SAF Seeking… The Ghost of the Ex

Love! It only take $600+ to capture that on photo!

Facebook is one of those things, like drinking cheap two buck chuck, that I do with a certain amount of guilt. It’s so all-consuming to sit there and read all those updates and realize that your whole afternoon is done.

But as I do check Facebook every 2 weeks or so, I’m happily scrolling thru people’s adventures: Brenda’s done teaching summer camp! Elana has a new boyfriend and looks very happy! Who is this Eric and how do I know him? (Why didn’t I ever try dating him? He’s HOT in these photos!) And oh look, it’s Jeff, my ex… and his engagement photos.

(Insert sound of screeching tires.)

SAF Seeking… Learning from Our Parents’ Mistakes

DIANE

Diane Tuet is a SAF living in Northern California and making her living as a photographer, artist, Chinese herb specialist, and Food Network follower.
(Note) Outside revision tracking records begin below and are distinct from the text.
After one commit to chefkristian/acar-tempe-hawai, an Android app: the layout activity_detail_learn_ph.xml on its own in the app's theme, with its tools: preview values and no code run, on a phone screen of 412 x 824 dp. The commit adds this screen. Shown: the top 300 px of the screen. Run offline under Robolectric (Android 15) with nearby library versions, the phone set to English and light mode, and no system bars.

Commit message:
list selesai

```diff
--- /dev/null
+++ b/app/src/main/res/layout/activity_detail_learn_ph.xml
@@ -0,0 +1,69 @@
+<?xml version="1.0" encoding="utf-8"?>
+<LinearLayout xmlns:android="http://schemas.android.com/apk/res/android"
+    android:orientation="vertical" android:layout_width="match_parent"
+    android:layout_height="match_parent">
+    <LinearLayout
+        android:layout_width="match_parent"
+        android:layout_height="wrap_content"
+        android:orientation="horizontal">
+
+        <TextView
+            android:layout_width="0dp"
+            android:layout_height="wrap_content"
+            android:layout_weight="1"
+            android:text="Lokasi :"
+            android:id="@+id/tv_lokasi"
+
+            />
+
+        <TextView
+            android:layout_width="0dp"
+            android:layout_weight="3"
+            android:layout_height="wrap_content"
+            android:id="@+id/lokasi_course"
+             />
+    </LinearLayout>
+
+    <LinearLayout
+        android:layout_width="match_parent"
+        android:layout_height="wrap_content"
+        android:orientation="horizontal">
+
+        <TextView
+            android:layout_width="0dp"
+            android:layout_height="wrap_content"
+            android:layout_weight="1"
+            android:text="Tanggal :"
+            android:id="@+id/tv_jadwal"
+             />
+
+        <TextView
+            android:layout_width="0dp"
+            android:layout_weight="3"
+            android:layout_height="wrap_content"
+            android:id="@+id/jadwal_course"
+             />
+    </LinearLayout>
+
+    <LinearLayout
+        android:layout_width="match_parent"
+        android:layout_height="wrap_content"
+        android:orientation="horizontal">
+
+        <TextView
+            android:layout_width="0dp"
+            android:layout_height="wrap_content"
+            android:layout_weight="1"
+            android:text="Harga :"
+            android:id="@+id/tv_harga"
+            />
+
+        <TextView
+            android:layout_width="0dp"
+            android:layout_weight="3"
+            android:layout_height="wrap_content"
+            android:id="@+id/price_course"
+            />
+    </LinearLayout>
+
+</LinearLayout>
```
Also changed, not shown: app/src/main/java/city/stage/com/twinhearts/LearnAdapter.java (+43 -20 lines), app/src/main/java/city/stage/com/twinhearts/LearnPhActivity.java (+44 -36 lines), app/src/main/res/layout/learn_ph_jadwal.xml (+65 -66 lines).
She is the quintessential SAF Seeking ‘True Love’. (Other SAFs look for career highs, physical achievements, a really good hairdresser… it all adds up to a certain happiness… but I digress.) Nonetheless, while going through one of her first bad break ups, one of her great lessons of love came from her Chinese mother who came to stay one night with her to help her cope.  She wanted to share the lesson with other SAFs, just in case it might mean something to them.

Beds... where the truth comes out.

In the midst of despair, you wonder how you forget all the important stuff your parents tell you.

I awoke from a surreal dream/nightmare to find my mother had fallen asleep next to me. Just a little bit before, she had told me this story in hopes of comforting me from my broken heart.

Mommy always said, “you don’t get to marry the one you love.”

Breaking up isn’t beautiful.

On Monday, I wrote about an old break-up. And later that day, I got broken up with.

Shit’s a bitch. The fantastic thing about art is that it has the potential to turn the ugliest thing in the world into something poetic. That old break-up? It hurt. But it was ages ago and now I can dress it up with big words and fancy writing devices so that it goes down smooth like some expensive liquor.

But this break-up – this wound is fresh and every memento is an avalanche of salt falling over it. It’d been so long since that other one, my last significant separation, that the only way I did remember it was through those elegant ciphers that had buried actual memory.